It was inevitable that at some point down the line Sydney's path would cross with one of her friends during a mission. Surprisingly, The Coup doesn't actually exaggerate this to its fullest effect, instead using it to grant additional material for Francie. There's a little bit of fun with Syd dodging her best friend in Vegas, but generally it's a pretty non-espionage affair this week. A lot of people violently dislike Francie, and it's a given that she doesn't exactly need to have her own subplots, but I feel like her presence is welcome on Alias, a nice reminder of how mundane the real world is, where the only 'double lives' involve infidelity and cheating and not, you know, international spy hooey.
So it turns out that Charlie has been unfaithful, only not with the blonde from a couple of weeks back. It puts Sydney in an unfortunate position, but at least allows her and Francie to grow a little closer by the end of the episode, especially with Syd pledging that she's always going to be in Francie's corner, and that their friendship is still strong despite Sydney's frequent absences of late. It's a wacky situation, naturally, but these two are gonna survive it.
It was actually the other soapy material that really worked this week. It's ridiculously sweet seeing Jack try and connect with his daughter, particularly his awkward fumbling when asking her how school has been lately. That block is still there, but the way they visit the fairground and Jack begins to open up about his own hurt following his wife's deception marks an important development in their bond.
Developments also occur between Syd and Vaughn. They're not really talking like CIA agents anymore, Vaughn having adopted this genuinely sympathetic tone whenever they meet. He asks her how she's feeling, if she's physically stable following the events of last week, and actually expresses that he wants to go on a date with her. I was never a huge fan of these two, but they're working for me this time around. Vaughn's eagerness to actually look at her for once, instead of only talking to her through CIA procedure with the lack of eye contact and clandestine meets, was adorable.

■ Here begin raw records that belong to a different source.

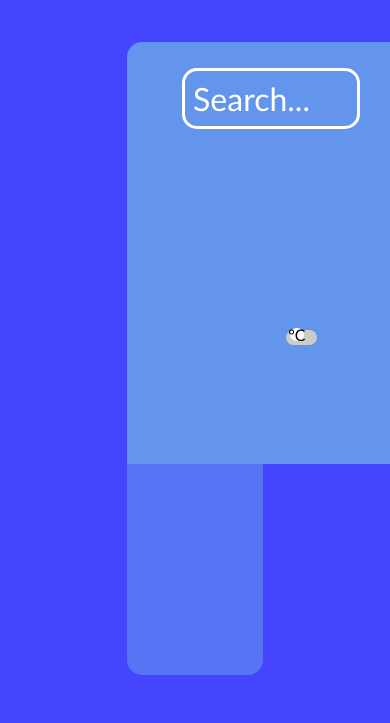
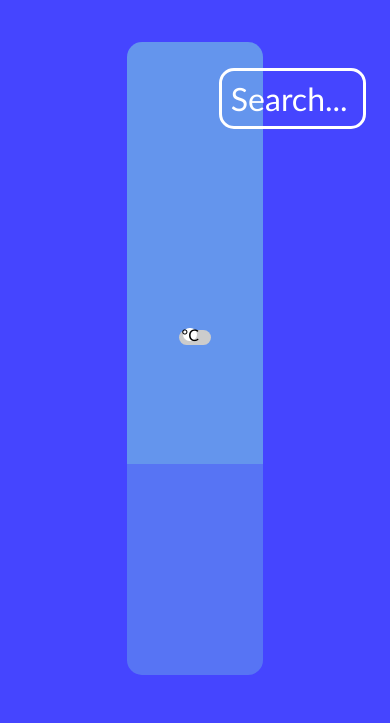
Before and after one commit to michgund/new-weather-app, a website built with webpack: page src/index.html in a window 390 px wide. Shown: the top 723 px of the page. Built offline with nearby package versions, Linux system fonts and the light colour scheme.

Commit message:
add responsive style

```diff
--- a/src/style.css
+++ b/src/style.css
@@ -7,7 +7,7 @@
 }
 
 #main {
-  height: 100%;
+  /* height: 100%; */
   width: 100vw;
   background-color: rgb(69, 69, 255);
   padding: 5vh 15vh;
@@ -284,6 +284,8 @@ body {
 }
 
 #mid {
+  height: 100%;
+  width: 100%;
   color: white;
   font-size: 3rem;
   font-weight: 900;
@@ -297,6 +299,7 @@ body {
   text-align: center;
 }
 #mid-mid {
+  flex: 1;
   display: flex;
   justify-content: center;
   align-items: center;
@@ -353,16 +356,25 @@ body {
   margin-right: 2vw;
 }
 
-@media (max-width: 1200px) {
+@media (max-width: 1400px) {
+  .country {
+    text-align: center;
+  }
+
   #top {
-    max-width: 800px;
     flex-wrap: wrap;
   }
 }
+
 @media (max-width: 1000px) {
   #top {
-    width: 350px;
     flex-direction: column;
+    align-items: center;
+  }
+
+  #mid {
+    height: 25%;
+    width: 25%;
   }
 }
 
```
Also changed, not shown: dist/index.html.
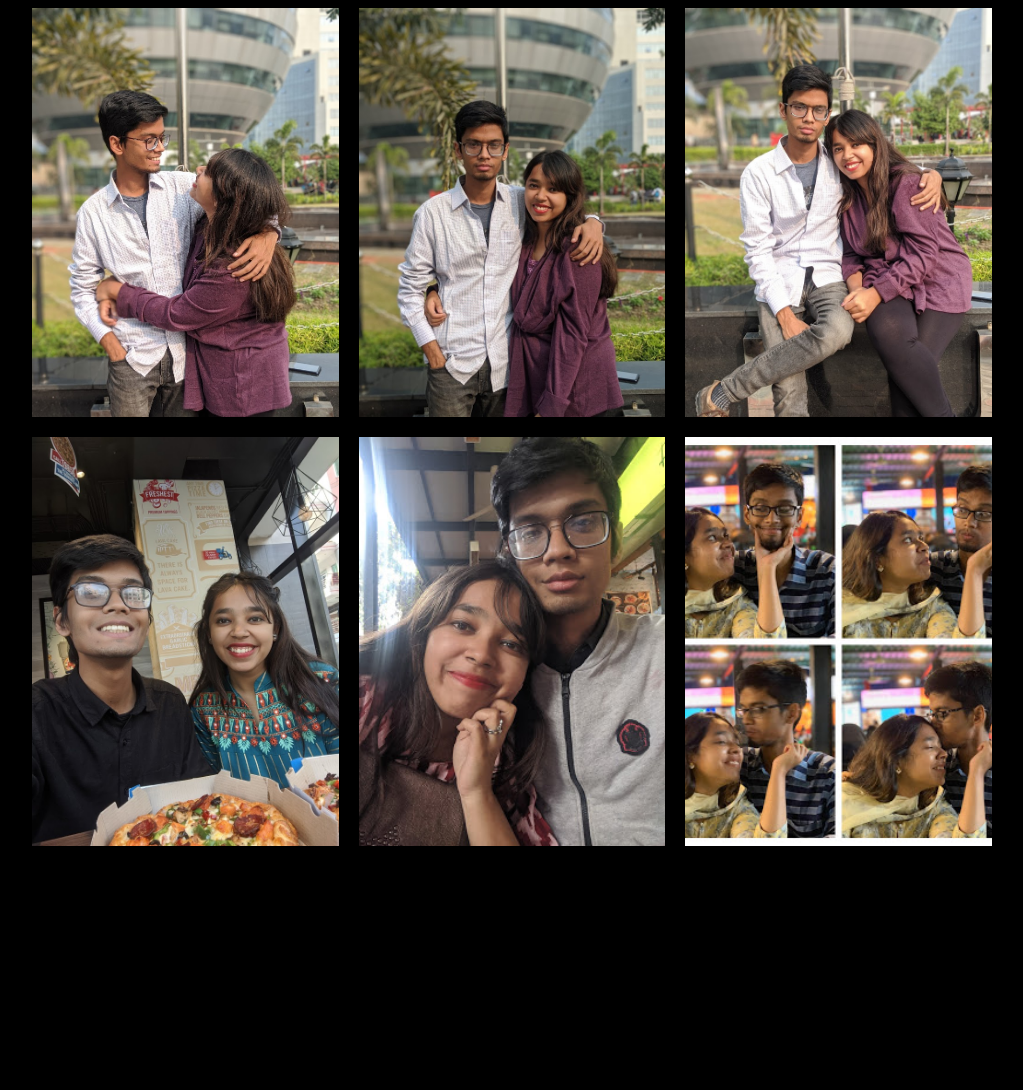
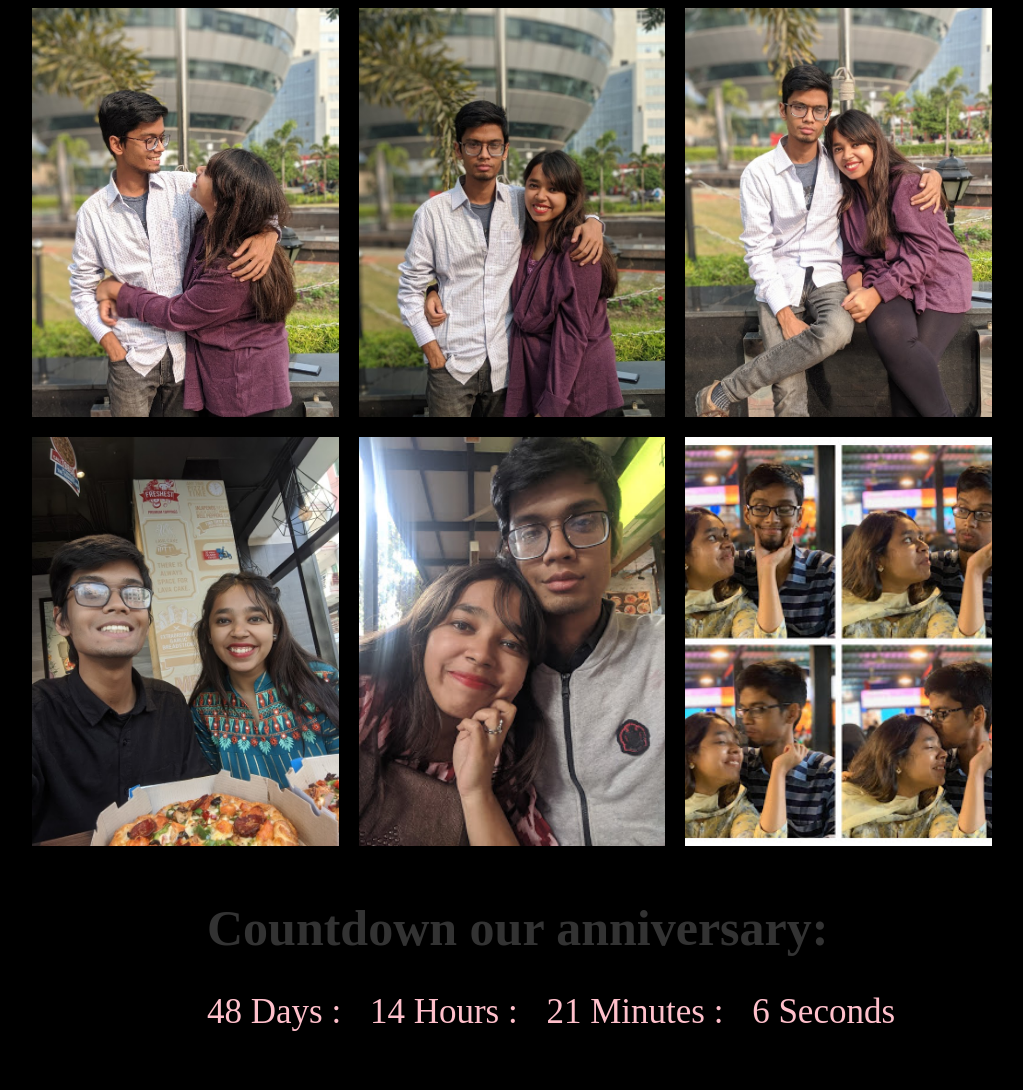
Before and after one commit to fahimhoque/fahimhoque.github.io, a plain HTML site: page tuki.html in a window 1280 px wide. Shown: the whole page, without its empty margins (128-1151 px from the left). Before the commit the page ends 998 px from the top, so only its background shows below. Drawn offline with Linux system fonts and the light colour scheme.

Commit message:
Update tuki.css

```diff
--- a/styles/tuki.css
+++ b/styles/tuki.css
@@ -13,7 +13,7 @@
 
 body {
 	min-height: 100vh;
-	background-color: #000000;
+	background-color: black;
 }
 
 .container {
@@ -63,3 +63,24 @@ body {
 .gallery-image:hover {
 	transform: scale(1.15);
 }
+
+
+
+
+
+#countdown {
+	padding-left: 175px;
+	font-size: 5rem;
+	color: #333;
+}
+#timer {
+	padding-left: 175px;
+  	width:100%
+  	float:left;
+  	color: pink;
+  	font-size: 3.5rem;
+}
+#timer li{
+  	display:inline;
+  	margin-right:20px;
+}
```
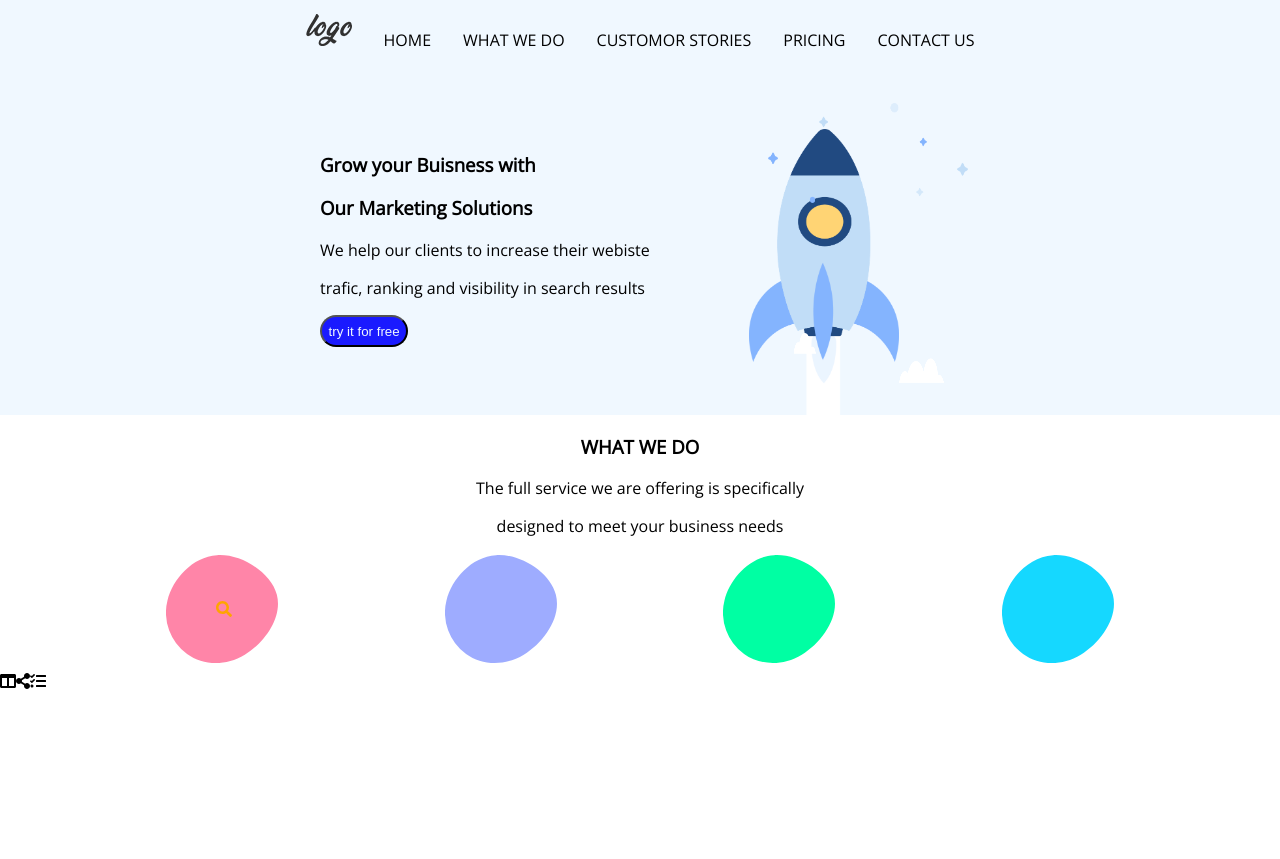
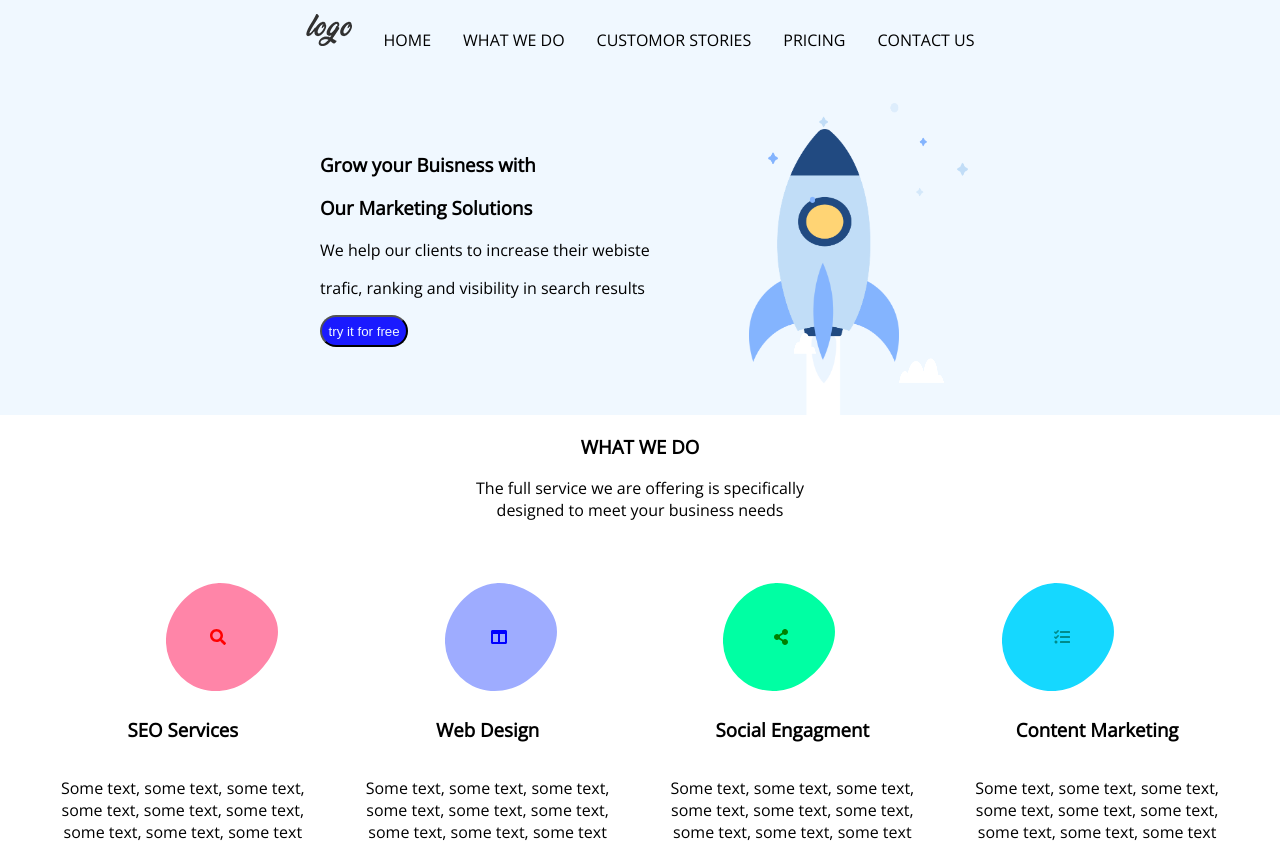
Before and after one commit to VukasinVujic/single_page_rocket, a React (Create React App) app: page / in a window 1280 px wide. Before the commit the page ends 800 px from the top, so only its background shows below. Built offline with nearby package versions, Linux system fonts and the light colour scheme.

Commit message:
what we do finished, background picture doesn't work

```diff
--- a/src/App.css
+++ b/src/App.css
@@ -127,10 +127,18 @@ li a {
 /* what we do */
 /* *********** */
 
+
+.whatWeDoBackground{
+  background-image: url('./images/rocket1.png')
+}
+
+
+/* Just for text */
 .whatWoDoCenter{
   text-align: center;
 }
 
+/* For blob */
 .blob img{
   width: 7rem;
   height: 7rem;
@@ -146,15 +154,28 @@ li a {
   position: relative;
 }
 
-.blob .faDownload{
+/* for location of Awsome Icons */
+.blob .faIcon{
   position: absolute;
   top: 50%;
-  left: 17.5%;
   transform: translate(-50%, -50%);
   -ms-transform: translate(-50%, -50%);
   text-align: center;
 }
+.blob .faSearch {
+  left: 17%;
+}
+.blob .faColumns {
+  left: 39%;
+}
+.blob .faShareAlt {
+  left: 61%;
+}
+.blob .faTasks {
+  left: 83%;
+}
 
+/* for the color or blobs */
 .searchBlob {
   filter: invert(48%) sepia(79%) saturate(8000%) hue-rotate(345deg) brightness(350%) contrast(119%);
 }
@@ -170,3 +191,10 @@ li a {
 .tasksBlob{
   filter: invert(48%) sepia(79%) saturate(8000%) hue-rotate(220deg) brightness(220%) contrast(119%);
 }
+
+.underBlob {
+  text-align: center;
+}
+.underBlob text{
+  margin-right: 20px;
+}
--- a/src/mainPart/whatWeDo.js
+++ b/src/mainPart/whatWeDo.js
@@ -13,32 +13,44 @@ import { faSearch, faColumns, faShareAlt, faTasks } from '@fortawesome/free-soli
 class WhatWeDo extends React.Component{
     render(){
         return(
-            <div>
+            <div className="whatWeDoBackground">
                 <div className="whatWoDoCenter">
                 <h3>WHAT WE DO</h3>
-                <p>The full service we are offering is specifically</p>
-                <p>designed to meet your business needs</p>
+                <p>The full service we are offering is specifically <br/> designed to meet your business needs</p>
+                <br/><br/>
                 </div>
                 <div className="blob">
-                    <img src={blob} alt="" className="searchBlob"/><FontAwesomeIcon icon={faSearch} color="orange" className="faDownload" />
+                    <img src={blob} alt="" className="searchBlob"/>
+                    <FontAwesomeIcon icon={faSearch} color="red" className="faIcon faSearch"/>
+
                     <img src={blob} alt="" className="columnsBlob" />
+                    <FontAwesomeIcon icon={faColumns} color="blue" className="faIcon faColumns"/>
+
                     <img src={blob} alt="" className="shareBlob" />
+                    <FontAwesomeIcon icon={faShareAlt} color="green" className="faIcon faShareAlt"/>
+
                     <img src={blob} alt="" className="tasksBlob"/>
+                    <FontAwesomeIcon icon={faTasks} color="darkcyan" className="faIcon faTasks "/>
+
                 </div>
-                {/* <h1>dfsdfsdfds</h1> */}
+                <div className="blob underBlob">
+                    <h3>SEO Services</h3>
+                    <h3>Web Design</h3>
+                    <h3>Social Engagment</h3>
+                    <h3>Content Marketing</h3>
 
-                <FontAwesomeIcon icon={faColumns} />
-                <FontAwesomeIcon icon={faShareAlt} />
-                <FontAwesomeIcon icon={faTasks} />
+                    <p>Some text, some text, some text,<br/>some text, some text, some text,<br/>some text, some text, some text</p>
+                    <p>Some text, some text, some text,<br/>some text, some text, some text,<br/>some text, some text, some text</p>
+                    <p>Some text, some text, some text,<br/>some text, some text, some text,<br/>some text, some text, some text</p>
+                    <p>Some text, some text, some text,<br/>some text, some text, some text,<br/>some text, some text, some text</p>
 
+                </div>
                 <br/>
                 {/* <FontAwesomeIcon icon={faTwitter} />
                 <FontAwesomeIcon icon={faFacebookF} />
                 <FontAwesomeIcon icon={faInstagram} />
                 <FontAwesomeIcon icon={faYoutube} />
                 <FontAwesomeIcon icon={faVimeoV} /> */}
-
-
                 {/* <FontAwesomeIcon icon={faHeart} /> */}
                 {/* <FontAwesomeIcon icon={faFolderOpen} /> */}
                 {/* <FontAwesomeIcon icon={faLightbulb} /> */}
```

In terms of espionage, The Coup is more of a bridge episode than anything truly interesting on its own. The Vegas operation was a little flat as a mission (that card game dragged on for what seemed like a century), presumably because Dixon was doing the heavy lifting for a change. What does work is the introduction of David Anders' dead-eyed, baby-faced hitman Mr. Sark, a chilling antagonist who instantly freaks you with his cut-glass accent and fixed stare. He just seems so soulless at this point.
The Coup isn't popular due to the overdose on the 'ordinary life' stuff, but I never had a huge problem with it taking center stage for a week. It's nothing compared to the relentless action Alias usually offers, but sometimes it's necessary to sit back and take a breath every once in a while. B
Guest stars Evan Dexter Parke (Charlie Bernard); David Anders (Julian Sark); Allison Dean (Stella Campbell); Keone Young (Professor Choy)
Writers Alex Kurtzman, Roberto Orci Director Tom Wright